The University of Washington School of Dentistry‘s Department of Pediatric Dentistry is establishing a maternal and child health Center for Leadership Education in Pediatric Dentistry. The center will prepare pediatric dentists through leadership training, a Master’s in Public Health (MPH) program and research collaboration to become leaders in education, policy, health administration, research, advocacy and public service focused on oral health of children and families.
The center will also become a resource for curricula, continuing education, consultation and technical assistance to maternal and child health-care providers, state agencies and other oral programs in important areas including cultural competency, professionalism and inter-professional collaboration.
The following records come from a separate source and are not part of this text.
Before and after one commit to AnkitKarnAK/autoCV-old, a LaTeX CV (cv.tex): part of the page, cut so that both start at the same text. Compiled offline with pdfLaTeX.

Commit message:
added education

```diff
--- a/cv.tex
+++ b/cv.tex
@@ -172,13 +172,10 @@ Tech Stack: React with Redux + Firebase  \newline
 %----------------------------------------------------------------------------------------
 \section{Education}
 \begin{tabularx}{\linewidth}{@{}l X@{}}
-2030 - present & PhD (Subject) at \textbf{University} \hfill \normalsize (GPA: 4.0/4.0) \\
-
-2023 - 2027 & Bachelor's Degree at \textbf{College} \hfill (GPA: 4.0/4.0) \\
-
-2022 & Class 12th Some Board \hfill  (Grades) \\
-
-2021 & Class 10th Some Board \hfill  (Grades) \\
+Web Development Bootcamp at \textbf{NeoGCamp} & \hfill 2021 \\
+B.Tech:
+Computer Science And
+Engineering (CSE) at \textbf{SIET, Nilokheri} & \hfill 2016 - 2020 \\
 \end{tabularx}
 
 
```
“The UW Center for Leadership Education in Pediatric Dentistry will create a vision for leaders in pediatric dentistry capable of caring for individual children and families and committed to addressing barriers to improved oral health, including children with special health-care needs. Presently, there is a serious national shortage of dentists and especially pediatric dentists, and too few participate in Medicaid programs,” said co-principal investigator Dr. Penelope Leggott.
The UW program is the third and newest pediatric dentistry leadership training center in the country. The other two are at the University of North Carolina and the University of Iowa.
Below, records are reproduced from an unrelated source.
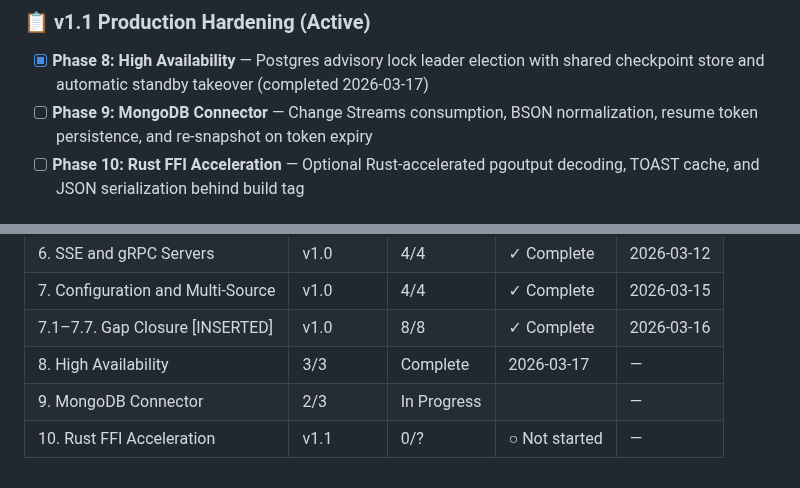
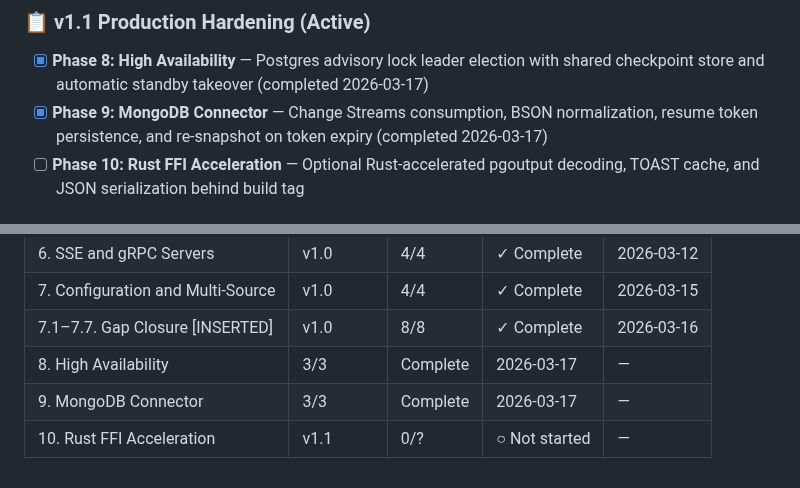
Before and after one commit to olucasandrade/kaptanto, a Markdown page: .planning/ROADMAP.md, 2 parts joined by grey strips. Rendered like a GitHub page.

```diff
--- a/.planning/ROADMAP.md
+++ b/.planning/ROADMAP.md
@@ -32,7 +32,7 @@ Full archive: `.planning/milestones/v1.0-ROADMAP.md`
 ### 📋 v1.1 Production Hardening (Active)
 
 - [x] **Phase 8: High Availability** — Postgres advisory lock leader election with shared checkpoint store and automatic standby takeover (completed 2026-03-17)
-- [ ] **Phase 9: MongoDB Connector** — Change Streams consumption, BSON normalization, resume token persistence, and re-snapshot on token expiry
+- [x] **Phase 9: MongoDB Connector** — Change Streams consumption, BSON normalization, resume token persistence, and re-snapshot on token expiry (completed 2026-03-17)
 - [ ] **Phase 10: Rust FFI Acceleration** — Optional Rust-accelerated pgoutput decoding, TOAST cache, and JSON serialization behind build tag
 
 ## Phase Details
@@ -91,5 +91,5 @@ Plans:
 | 7. Configuration and Multi-Source | v1.0 | 4/4 | ✓ Complete | 2026-03-15 |
 | 7.1–7.7. Gap Closure [INSERTED] | v1.0 | 8/8 | ✓ Complete | 2026-03-16 |
 | 8. High Availability | 3/3 | Complete    | 2026-03-17 | — |
-| 9. MongoDB Connector | 2/3 | In Progress|  | — |
+| 9. MongoDB Connector | 3/3 | Complete   | 2026-03-17 | — |
 | 10. Rust FFI Acceleration | v1.1 | 0/? | ○ Not started | — |
```
Also changed, not shown: .planning/STATE.md (+13 -9 lines), 1 other file.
The new center is funded by the Health Resources and Services Administration (HRSA) through a Maternal and Child Health Bureau (MCHB) training grant. The center will collaborate with other MCHB funded leadership training centers at the UW in nursing, pulmonary medicine, nutrition, social work and public health, as well as MCHB-funded centers outside the UW.
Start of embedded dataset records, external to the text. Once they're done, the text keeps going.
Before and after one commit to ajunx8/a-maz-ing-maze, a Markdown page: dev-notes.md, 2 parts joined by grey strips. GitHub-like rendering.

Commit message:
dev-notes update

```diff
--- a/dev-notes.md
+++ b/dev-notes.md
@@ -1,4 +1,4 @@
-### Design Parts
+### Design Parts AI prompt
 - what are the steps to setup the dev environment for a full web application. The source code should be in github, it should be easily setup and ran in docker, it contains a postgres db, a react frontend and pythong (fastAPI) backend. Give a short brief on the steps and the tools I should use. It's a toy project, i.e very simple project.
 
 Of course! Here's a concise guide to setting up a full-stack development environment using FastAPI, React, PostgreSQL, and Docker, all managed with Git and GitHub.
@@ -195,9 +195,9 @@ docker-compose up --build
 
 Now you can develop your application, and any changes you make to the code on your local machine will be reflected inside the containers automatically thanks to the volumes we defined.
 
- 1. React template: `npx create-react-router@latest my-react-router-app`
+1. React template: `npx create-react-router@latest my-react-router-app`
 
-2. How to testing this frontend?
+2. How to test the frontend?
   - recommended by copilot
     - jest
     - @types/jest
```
The center’s team is led by co-principal investigators Leggott and Dr. Wendy Mouradian, and includes Dr. Lynne Robbins, co-director of the School of Medicine’s Teaching Scholars Program; Dr. Colleen Huebner, director of the Maternal and Child Health Program in the School of Public Health and Community Medicine; Dr. Bryan Williams, director of dental medicine at Children’s Hospital and Regional Medical Center (CHRMC); and Dr. Doug Schaad from the Department of Medical Education and Biomedical Informatics.
The center plans to graduate three to four pediatric dentists a year, for a total of 15 to 20 during the next five years. The center projects that eight of them will earn a Master’s in Public Health degree or a Leadership in Education certificate. This program will also collaborate with UW;s recently funded Robert Wood Johnson Foundation Pipeline grant on development of curriculum to prepare dental students to spend time in underserved communities.
“We were able to recruit all of our top choices for the 2003 entering class, and we are very excited to begin this new endeavor with such top-notch, gifted candidates,” Leggott said.
“This center will dramatically change the culture of the pediatric dentistry residency program, enriching it with leadership training and additional outreach activities,” Mouradian said. “It will increase the number of leaders who will address critical and emerging problems in children?s oral health, such as health disparities, access to care in rural areas and needed research areas. We have found our pediatric dental graduate students very eager to collaborate with others in community settings and educational activities, and we believe they have the potential to move the field forward, if offered the right training experiences.”
In the Spring of 2004, the center will co-sponsor a national leadership conference in Seattle with the Maternal and Child Health Leadership Training program in the School of Public Health and Community Medicine. The conference will focus on what leadership is, and how it can be measured and evaluated.